Segment Open
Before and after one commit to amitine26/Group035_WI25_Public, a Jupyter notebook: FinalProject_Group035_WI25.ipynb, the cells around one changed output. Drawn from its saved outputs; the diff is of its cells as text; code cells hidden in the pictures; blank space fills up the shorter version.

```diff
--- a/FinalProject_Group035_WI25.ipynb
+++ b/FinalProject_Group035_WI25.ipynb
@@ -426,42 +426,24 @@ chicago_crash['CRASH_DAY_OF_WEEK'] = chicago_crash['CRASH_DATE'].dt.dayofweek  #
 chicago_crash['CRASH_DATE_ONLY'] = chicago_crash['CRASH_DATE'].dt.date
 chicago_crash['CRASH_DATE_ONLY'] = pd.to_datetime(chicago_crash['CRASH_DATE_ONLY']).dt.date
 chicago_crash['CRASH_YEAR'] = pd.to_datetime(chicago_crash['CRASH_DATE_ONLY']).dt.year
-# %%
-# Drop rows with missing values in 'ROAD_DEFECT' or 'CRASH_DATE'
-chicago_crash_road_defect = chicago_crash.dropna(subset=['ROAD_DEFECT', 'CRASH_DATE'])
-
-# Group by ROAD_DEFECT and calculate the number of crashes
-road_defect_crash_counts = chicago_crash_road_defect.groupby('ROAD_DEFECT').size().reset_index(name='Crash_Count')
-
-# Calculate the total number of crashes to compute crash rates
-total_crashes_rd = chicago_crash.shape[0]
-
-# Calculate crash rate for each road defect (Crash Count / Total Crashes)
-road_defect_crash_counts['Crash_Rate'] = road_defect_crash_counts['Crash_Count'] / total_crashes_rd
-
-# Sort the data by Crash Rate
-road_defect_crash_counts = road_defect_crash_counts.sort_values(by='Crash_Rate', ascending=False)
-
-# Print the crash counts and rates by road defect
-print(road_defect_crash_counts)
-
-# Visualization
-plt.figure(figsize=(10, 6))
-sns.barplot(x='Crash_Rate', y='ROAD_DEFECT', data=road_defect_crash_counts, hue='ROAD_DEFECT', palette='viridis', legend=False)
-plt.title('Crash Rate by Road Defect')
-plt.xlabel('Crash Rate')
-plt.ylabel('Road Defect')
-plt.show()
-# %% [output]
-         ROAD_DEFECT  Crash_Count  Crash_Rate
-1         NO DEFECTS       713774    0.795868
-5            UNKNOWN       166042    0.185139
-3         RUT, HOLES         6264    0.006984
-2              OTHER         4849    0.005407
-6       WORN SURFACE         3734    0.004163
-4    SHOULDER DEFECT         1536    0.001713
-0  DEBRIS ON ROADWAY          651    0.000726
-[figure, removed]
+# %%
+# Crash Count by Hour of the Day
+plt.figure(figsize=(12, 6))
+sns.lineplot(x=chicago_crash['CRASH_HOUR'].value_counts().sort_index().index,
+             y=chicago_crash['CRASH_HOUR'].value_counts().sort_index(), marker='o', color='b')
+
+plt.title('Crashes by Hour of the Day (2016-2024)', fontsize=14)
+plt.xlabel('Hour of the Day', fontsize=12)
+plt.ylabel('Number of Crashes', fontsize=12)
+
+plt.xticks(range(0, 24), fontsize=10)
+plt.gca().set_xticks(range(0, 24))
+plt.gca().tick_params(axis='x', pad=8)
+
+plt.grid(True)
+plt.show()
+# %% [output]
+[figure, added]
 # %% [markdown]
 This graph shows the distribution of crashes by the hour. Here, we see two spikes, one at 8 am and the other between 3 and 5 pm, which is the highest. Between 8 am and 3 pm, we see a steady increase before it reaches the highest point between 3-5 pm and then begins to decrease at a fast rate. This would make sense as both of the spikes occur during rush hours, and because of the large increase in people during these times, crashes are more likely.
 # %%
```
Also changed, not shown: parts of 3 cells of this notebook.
Segment Closed
Segment Open
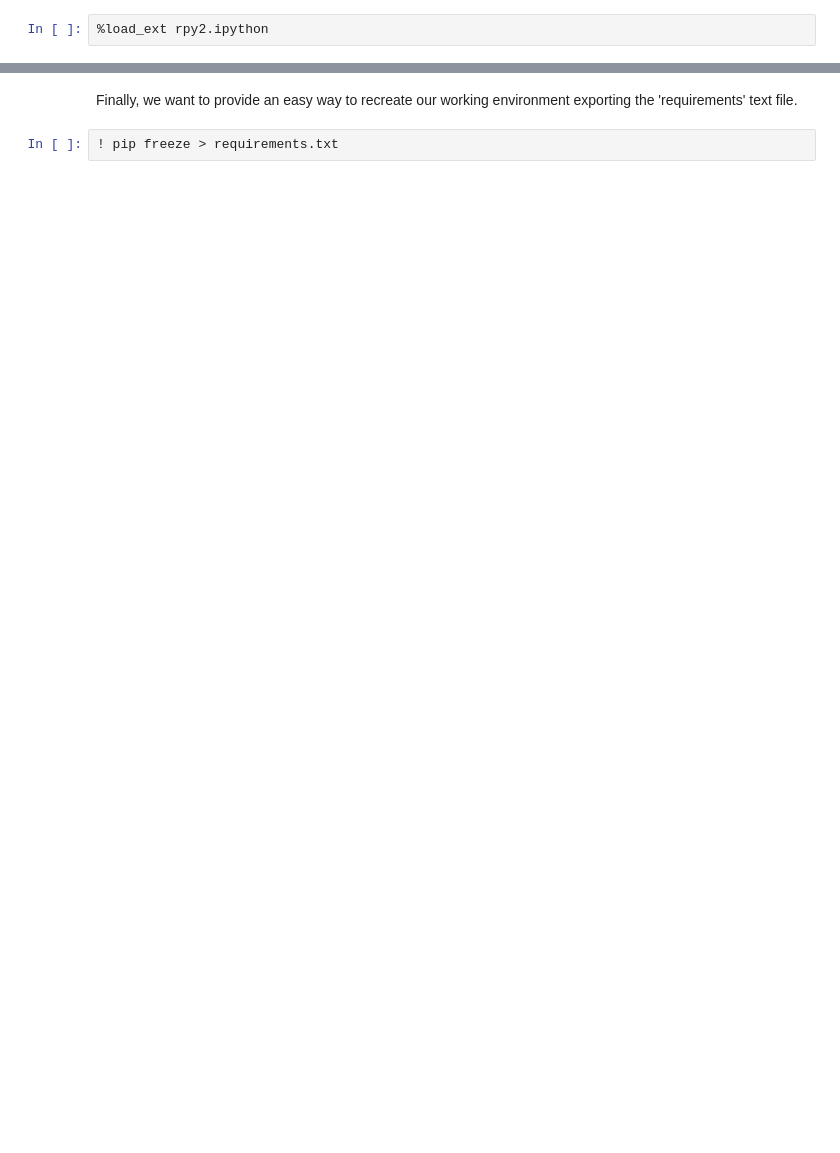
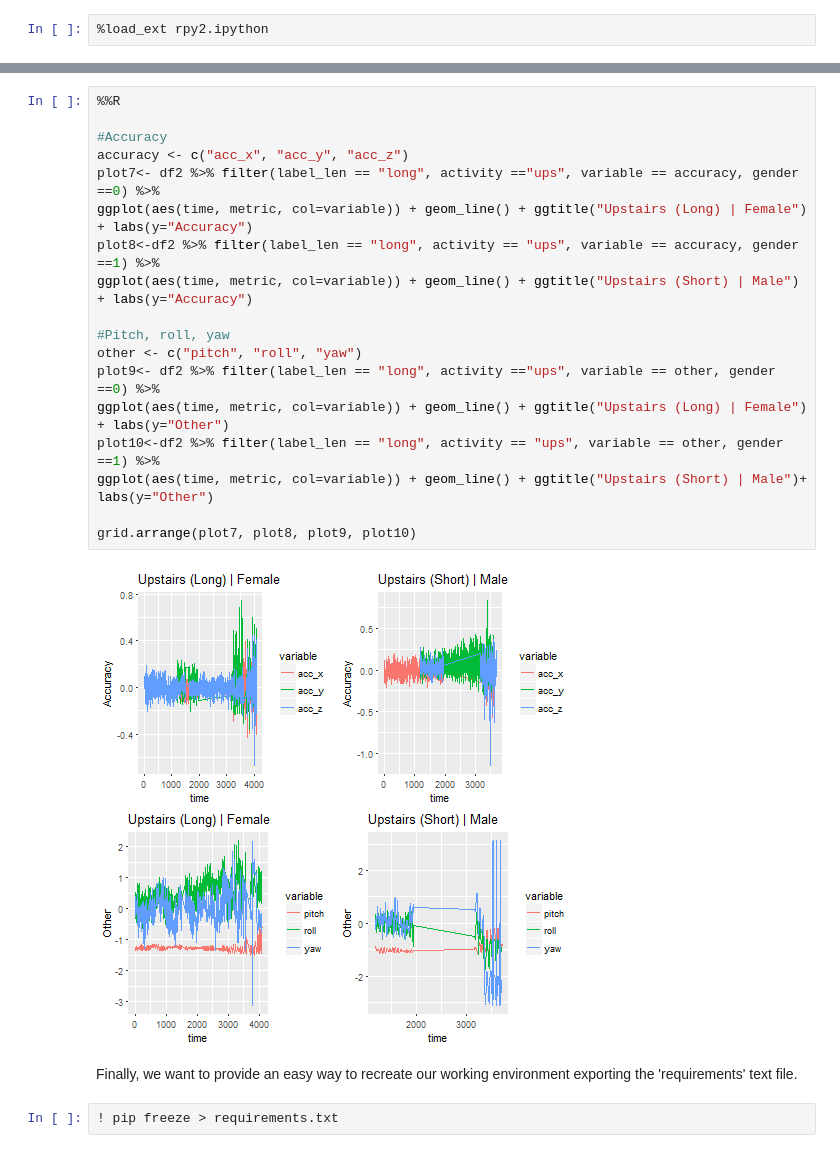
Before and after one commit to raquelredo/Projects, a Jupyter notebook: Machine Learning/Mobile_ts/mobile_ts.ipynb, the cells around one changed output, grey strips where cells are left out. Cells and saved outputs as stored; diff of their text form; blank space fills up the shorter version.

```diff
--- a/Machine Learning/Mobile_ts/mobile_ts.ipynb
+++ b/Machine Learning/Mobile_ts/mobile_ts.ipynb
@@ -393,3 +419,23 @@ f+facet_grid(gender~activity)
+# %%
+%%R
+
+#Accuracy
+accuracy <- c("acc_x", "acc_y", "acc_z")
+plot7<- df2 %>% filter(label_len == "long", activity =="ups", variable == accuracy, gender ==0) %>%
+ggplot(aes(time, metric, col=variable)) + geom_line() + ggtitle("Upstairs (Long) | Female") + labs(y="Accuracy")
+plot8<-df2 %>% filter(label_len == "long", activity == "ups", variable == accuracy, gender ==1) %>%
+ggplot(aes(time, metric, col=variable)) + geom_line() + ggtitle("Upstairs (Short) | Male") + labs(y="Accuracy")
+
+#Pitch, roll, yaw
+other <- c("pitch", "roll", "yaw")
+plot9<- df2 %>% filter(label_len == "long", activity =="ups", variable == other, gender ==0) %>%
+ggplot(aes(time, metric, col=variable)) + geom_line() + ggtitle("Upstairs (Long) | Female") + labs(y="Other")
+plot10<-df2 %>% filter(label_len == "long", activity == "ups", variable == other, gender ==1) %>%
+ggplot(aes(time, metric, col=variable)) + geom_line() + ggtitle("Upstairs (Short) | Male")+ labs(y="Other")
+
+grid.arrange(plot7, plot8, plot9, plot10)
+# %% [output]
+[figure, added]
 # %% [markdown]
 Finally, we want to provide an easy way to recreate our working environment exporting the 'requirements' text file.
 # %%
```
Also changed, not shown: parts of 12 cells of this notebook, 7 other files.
Segment Closed
Segment Open
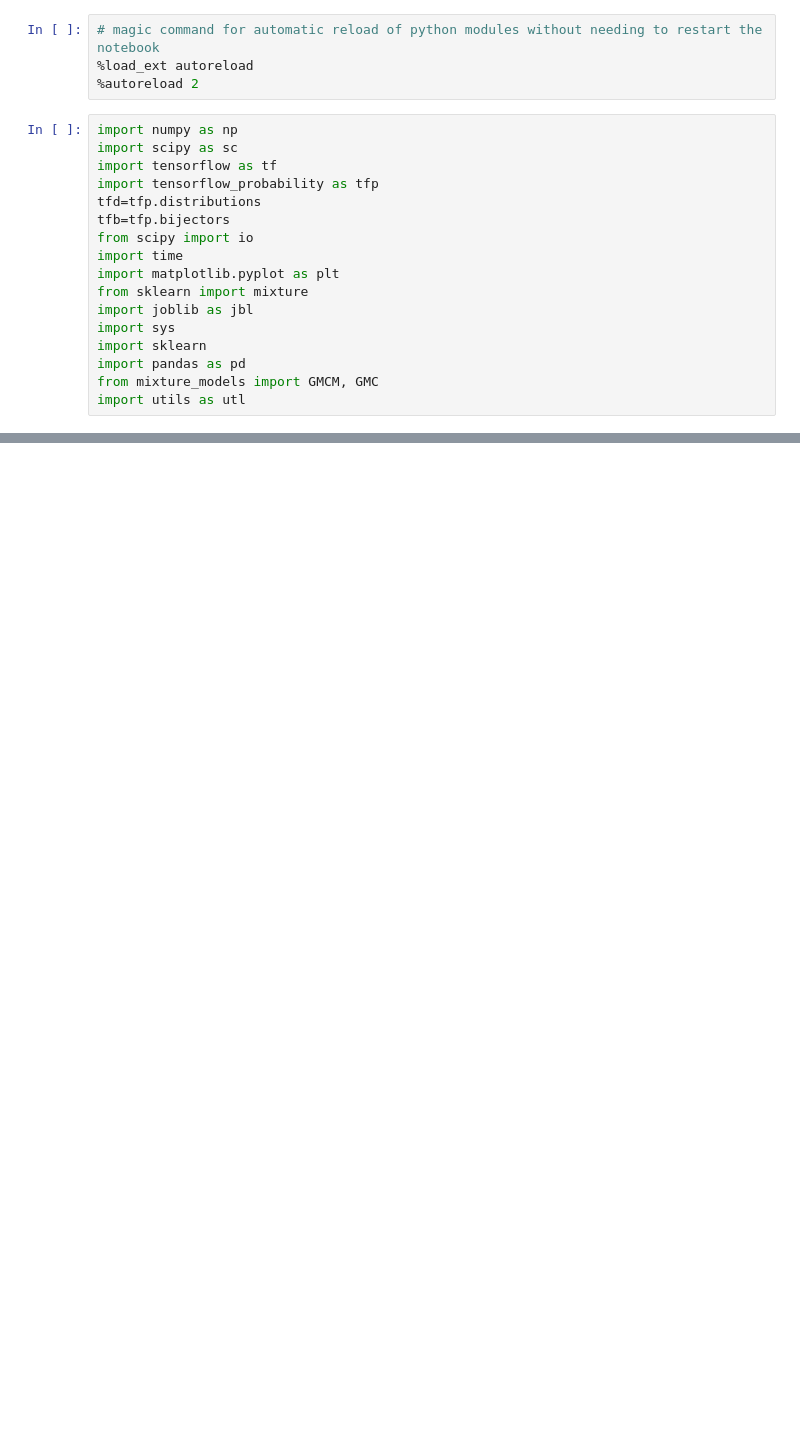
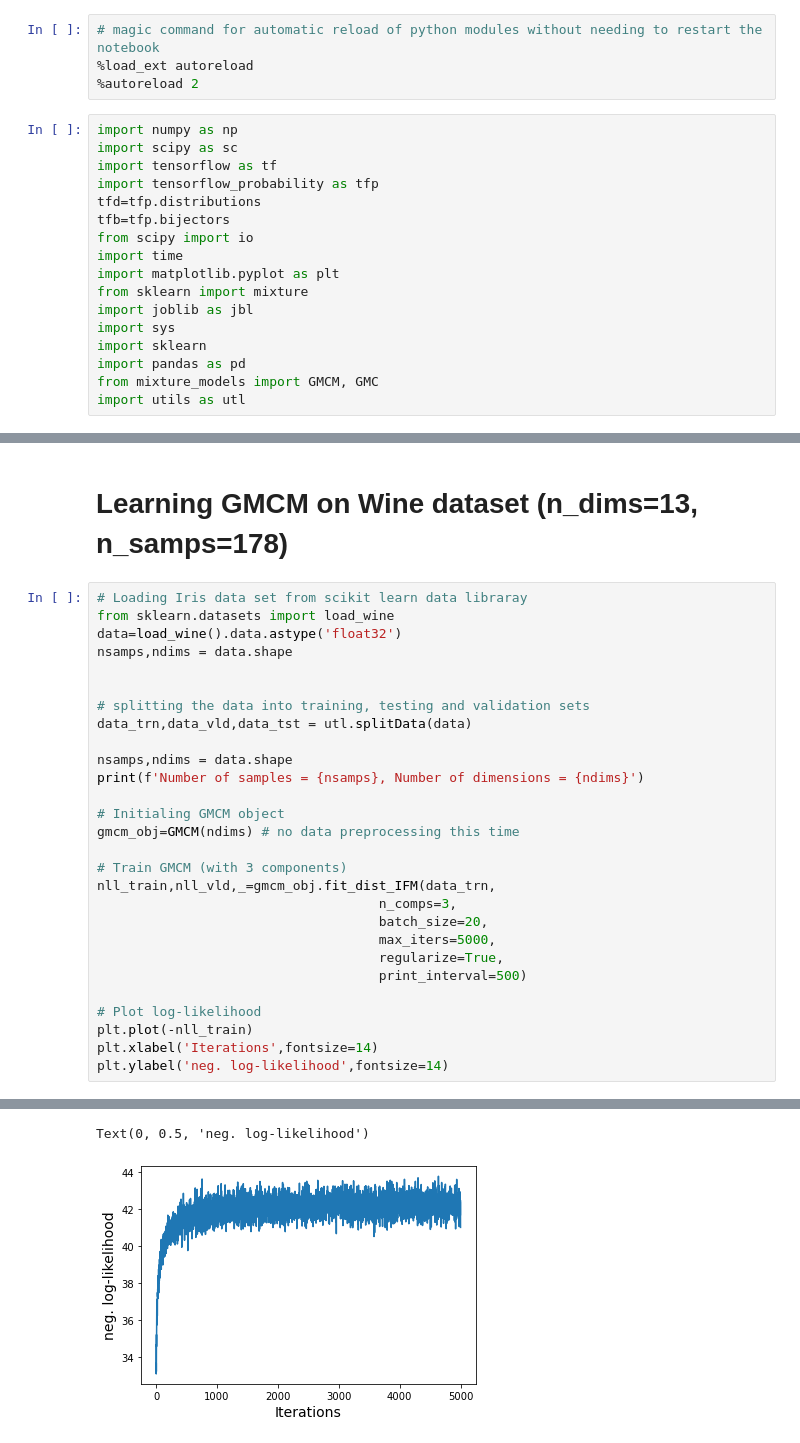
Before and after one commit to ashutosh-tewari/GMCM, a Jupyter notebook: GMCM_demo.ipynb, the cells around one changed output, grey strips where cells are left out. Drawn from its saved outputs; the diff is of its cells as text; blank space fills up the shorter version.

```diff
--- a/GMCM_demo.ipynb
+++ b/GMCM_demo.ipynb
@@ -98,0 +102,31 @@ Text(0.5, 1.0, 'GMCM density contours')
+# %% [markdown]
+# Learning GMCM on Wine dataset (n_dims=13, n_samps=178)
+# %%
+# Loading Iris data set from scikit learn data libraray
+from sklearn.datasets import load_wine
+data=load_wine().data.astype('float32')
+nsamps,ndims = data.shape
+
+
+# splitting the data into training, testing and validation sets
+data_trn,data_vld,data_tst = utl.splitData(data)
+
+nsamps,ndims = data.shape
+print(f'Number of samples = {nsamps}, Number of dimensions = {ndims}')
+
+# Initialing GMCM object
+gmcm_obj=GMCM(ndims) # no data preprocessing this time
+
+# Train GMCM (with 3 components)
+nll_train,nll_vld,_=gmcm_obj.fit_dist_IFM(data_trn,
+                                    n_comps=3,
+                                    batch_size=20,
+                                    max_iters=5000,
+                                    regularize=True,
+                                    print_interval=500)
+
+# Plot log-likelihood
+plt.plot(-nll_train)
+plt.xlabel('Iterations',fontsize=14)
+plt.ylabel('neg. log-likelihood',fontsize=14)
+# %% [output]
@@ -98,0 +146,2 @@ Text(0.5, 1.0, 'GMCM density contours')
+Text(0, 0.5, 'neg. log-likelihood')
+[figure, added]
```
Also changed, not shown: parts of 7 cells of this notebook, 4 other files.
Segment Closed
*Task requirements*:
Within the material, how many lines hold "xlabel"? Say only the number.

*Your solution*:
3